bank is that of the person in whose name the instruction is given.
If the beneficiary of a funds transfer is the originator of the transfer,
the transfer is governed by article 4A if it is a credit transfer in form.
If it is in the form of a debit transfer it is not governed by article 4A.
For example, Corporation has accounts in Bank A and Bank B. Corporation instructs
Bank A to pay to Corporation's account in Bank B. The funds transfer is governed
by article 4A. Sometimes, Corporation will authorize Bank B to draw on Corporation's
account in Bank A for the purpose of transferring funds into Corporation's
account in Bank B. If Corporation also makes an agreement with Bank A under
which Bank A is authorized to follow instructions of Bank B, as agent of Corporation,
to transfer funds from Customer's account in Bank A, the instruction of Bank
B is a payment order of Customer and is governed by article 4A. This kind
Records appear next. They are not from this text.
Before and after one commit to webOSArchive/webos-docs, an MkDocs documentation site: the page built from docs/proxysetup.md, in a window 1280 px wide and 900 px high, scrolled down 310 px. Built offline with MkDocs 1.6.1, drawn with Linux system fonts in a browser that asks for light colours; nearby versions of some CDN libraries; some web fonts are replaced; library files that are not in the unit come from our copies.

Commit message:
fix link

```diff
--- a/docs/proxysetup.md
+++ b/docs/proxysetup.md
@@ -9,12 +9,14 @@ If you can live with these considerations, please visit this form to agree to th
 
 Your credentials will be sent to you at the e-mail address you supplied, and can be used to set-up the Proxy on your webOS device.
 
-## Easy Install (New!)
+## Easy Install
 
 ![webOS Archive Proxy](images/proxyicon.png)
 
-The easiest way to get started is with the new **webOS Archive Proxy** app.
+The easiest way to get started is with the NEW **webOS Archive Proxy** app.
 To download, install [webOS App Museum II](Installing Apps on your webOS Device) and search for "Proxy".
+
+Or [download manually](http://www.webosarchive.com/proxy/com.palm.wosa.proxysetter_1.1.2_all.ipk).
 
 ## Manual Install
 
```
of transaction is known in the wire-transfer business as a "drawdown transfer".
If Corporation does not make such an agreement with Bank A and Bank B instructs
Bank A to make the transfer, the order is in form a debit transfer and is
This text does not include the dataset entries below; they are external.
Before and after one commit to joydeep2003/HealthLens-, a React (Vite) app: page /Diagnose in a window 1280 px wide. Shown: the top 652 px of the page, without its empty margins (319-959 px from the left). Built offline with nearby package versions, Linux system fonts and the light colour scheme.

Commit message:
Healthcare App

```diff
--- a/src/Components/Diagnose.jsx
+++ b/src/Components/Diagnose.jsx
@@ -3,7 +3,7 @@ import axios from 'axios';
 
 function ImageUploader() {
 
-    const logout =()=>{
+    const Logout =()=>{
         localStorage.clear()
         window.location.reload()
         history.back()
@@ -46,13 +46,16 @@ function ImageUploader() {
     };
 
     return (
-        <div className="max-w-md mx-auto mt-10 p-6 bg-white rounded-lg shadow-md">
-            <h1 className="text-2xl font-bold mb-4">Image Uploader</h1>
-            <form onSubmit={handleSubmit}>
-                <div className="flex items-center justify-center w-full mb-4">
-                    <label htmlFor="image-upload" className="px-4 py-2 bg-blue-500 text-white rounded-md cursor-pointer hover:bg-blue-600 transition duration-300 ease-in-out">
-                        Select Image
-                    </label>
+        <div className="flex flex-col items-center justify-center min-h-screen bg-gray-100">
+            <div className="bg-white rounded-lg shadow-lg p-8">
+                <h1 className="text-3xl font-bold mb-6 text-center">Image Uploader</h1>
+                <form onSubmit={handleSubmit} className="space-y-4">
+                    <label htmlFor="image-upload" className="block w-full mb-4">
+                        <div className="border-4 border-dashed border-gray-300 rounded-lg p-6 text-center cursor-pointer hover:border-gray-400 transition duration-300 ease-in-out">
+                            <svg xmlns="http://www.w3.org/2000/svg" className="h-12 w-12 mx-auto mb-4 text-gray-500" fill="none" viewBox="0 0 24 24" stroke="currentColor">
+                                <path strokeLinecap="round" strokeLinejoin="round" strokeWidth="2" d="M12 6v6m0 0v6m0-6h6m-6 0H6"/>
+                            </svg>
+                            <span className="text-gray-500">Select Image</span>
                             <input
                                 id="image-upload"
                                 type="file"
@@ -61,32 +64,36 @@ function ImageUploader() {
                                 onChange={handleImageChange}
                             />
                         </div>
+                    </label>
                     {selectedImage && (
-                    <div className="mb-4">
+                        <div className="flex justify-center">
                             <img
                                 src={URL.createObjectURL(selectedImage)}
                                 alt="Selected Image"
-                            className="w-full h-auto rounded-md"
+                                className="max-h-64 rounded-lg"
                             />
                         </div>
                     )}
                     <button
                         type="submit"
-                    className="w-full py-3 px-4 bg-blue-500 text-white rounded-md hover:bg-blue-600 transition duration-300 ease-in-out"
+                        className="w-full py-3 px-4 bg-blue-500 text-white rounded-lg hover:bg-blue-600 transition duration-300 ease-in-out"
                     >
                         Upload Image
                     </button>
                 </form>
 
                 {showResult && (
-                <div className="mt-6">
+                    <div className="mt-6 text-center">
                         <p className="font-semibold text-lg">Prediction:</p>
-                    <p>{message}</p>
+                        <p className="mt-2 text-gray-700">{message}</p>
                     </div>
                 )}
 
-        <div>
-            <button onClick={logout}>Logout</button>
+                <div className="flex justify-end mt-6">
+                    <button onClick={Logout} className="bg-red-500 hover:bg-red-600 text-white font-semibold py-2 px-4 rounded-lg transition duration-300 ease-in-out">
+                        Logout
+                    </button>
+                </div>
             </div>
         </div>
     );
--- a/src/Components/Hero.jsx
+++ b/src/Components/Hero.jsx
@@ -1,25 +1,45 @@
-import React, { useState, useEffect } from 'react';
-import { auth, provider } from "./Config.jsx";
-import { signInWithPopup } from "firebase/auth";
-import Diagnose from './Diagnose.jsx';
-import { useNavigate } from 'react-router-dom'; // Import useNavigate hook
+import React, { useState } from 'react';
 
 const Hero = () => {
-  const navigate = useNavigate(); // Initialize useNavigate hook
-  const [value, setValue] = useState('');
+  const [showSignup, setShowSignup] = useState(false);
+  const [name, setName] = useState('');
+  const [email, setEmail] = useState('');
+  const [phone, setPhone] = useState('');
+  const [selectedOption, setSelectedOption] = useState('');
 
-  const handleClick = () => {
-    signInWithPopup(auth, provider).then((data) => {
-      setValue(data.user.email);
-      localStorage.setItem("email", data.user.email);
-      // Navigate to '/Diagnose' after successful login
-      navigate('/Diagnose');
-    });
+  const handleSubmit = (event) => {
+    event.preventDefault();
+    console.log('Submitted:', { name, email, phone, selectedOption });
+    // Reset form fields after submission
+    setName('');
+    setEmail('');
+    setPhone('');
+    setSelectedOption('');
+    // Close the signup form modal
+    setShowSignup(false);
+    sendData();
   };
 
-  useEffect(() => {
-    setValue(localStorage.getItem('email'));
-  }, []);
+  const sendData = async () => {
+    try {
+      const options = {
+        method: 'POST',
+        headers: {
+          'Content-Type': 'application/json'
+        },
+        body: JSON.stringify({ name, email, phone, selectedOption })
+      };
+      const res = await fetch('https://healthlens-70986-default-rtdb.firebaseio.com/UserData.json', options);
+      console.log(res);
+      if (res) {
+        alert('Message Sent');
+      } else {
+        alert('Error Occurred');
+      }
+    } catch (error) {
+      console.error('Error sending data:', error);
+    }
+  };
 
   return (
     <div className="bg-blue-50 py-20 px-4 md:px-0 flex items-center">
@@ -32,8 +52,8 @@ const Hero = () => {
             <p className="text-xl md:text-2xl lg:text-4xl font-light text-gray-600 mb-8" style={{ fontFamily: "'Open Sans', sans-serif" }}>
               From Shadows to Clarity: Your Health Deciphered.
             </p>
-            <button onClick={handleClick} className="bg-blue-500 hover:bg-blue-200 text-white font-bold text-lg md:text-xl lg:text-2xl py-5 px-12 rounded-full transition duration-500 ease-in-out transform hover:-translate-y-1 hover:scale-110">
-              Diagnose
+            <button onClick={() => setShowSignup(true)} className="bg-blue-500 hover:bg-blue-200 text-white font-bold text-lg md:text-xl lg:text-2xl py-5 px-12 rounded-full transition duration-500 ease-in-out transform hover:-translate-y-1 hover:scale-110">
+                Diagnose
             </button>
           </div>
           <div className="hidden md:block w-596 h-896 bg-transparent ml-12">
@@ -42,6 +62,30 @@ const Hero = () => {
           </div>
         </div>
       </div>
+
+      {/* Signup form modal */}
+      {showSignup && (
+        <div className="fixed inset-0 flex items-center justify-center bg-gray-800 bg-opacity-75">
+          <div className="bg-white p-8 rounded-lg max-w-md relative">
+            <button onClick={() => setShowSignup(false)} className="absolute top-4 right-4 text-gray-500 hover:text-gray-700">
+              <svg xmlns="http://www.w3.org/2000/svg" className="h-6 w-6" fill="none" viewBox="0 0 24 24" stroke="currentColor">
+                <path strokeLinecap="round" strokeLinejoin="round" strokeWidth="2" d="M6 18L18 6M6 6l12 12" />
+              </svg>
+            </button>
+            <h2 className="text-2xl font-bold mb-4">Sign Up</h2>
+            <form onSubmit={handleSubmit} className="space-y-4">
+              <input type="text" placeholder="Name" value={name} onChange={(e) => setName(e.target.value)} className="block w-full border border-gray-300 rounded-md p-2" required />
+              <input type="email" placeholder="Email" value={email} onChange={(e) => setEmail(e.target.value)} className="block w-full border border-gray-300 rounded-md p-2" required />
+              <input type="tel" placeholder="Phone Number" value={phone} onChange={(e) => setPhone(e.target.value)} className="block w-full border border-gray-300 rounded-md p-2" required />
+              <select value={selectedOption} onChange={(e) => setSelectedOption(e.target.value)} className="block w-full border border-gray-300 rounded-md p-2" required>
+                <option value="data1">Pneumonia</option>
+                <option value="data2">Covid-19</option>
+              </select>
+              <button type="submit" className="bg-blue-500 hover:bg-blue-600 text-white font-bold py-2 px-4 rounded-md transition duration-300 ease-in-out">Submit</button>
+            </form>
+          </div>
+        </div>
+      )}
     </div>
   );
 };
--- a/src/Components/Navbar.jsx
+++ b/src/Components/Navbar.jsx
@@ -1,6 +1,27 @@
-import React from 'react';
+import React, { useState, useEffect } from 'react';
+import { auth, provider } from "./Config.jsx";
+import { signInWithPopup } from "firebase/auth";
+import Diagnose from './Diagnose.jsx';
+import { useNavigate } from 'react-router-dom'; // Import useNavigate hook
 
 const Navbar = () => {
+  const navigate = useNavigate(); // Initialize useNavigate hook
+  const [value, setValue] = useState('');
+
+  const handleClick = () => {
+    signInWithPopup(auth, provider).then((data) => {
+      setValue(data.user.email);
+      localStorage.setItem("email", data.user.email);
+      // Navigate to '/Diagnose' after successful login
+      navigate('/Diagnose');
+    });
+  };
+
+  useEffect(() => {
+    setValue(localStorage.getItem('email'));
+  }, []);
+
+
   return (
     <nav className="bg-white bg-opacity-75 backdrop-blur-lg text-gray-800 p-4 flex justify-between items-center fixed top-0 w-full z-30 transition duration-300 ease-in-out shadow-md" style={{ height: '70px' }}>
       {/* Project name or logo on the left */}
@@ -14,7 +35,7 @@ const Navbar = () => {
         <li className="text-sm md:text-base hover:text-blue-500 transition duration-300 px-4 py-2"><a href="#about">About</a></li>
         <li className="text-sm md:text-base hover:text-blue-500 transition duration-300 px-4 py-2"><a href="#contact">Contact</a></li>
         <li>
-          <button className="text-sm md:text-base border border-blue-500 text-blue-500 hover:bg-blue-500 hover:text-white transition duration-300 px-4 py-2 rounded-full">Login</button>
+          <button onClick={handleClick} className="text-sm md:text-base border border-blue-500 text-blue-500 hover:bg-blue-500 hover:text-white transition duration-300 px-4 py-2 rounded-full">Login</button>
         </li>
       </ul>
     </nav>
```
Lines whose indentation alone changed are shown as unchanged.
not governed by article 4A. These debit transfers are normally automated clearinghouse
(ACH) transactions in which Bank A relies on Bank B's warranties pursuant
to ACH rules, including the warranty that the transfer is authorized.
5. The principal effect of subparagraph (iii) of subsection (a) of section
4A-103 is to exclude from article 4A payments made by check or credit card.
In those cases the instruction of the debtor to the bank on which the check
is drawn or to which the credit card slip is to be presented is contained
in the check or credit card slip signed by the debtor. The instruction is
not transmitted by the debtor directly to the debtor's bank. Rather, the instruction
is delivered or otherwise transmitted by the debtor to the creditor who then
presents it to the bank either directly or through bank collection channels.
These payments are governed by articles 3 and 4 and federal law. There are,
however, limited instances in which the paper on which a check is printed
can be used as the means of transmitting a payment order that is covered by
article 4A. Assume that Originator instructs Originator's bank to pay $10,000
to the account of Beneficiary in Beneficiary's bank. Since the amount of Originator's
payment order is small, if Originator's bank and Beneficiary's bank do not
have an account relationship, Originator's bank may execute Originator's order
by issuing a teller's check payable to Beneficiary's bank for $10,000 along
with instructions to credit Beneficiary's account in that amount. The instruction
to Beneficiary's bank to credit Beneficiary's account is a payment order.
The check is the means by which Originator's bank pays its obligation as sender
of the payment order. The instruction of Originator's bank to Beneficiary's
bank might be given in a letter accompanying the check or it may be written
on the check itself. In either case the instruction to Beneficiary's bank
is a payment order but the check itself (which is an order to pay addressed
to the drawee rather than to Beneficiary's bank) is an instrument under article
3 and is not a payment order. The check can be both the means by which Originator's
bank pays its obligation under section 4A-402(b) to Beneficiary's bank and
the means by which the instruction to Beneficiary's bank is transmitted.
6. Most payments covered by article 4A are commonly referred to as wire
transfers and usually involve some kind of electronic transmission, but the
applicability of article 4A does not depend upon the means used to transmit
the instruction of the sender. Transmission may be by letter or other written
communication, oral communication, or electronic communication. An oral communication
is normally given by telephone. Frequently the message is recorded by the
receiving bank to provide evidence of the transaction, but apart from problems
of proof there is no need to record the oral instruction. Transmission of
an instruction may be a direct communication between the sender and the receiving
bank or through an intermediary such as an agent of the sender, a communication
system such as international cable, or a funds-transfer system such as New
York Clearing House Interbank Payments Systems (CHIPS), SWIFT, or an automated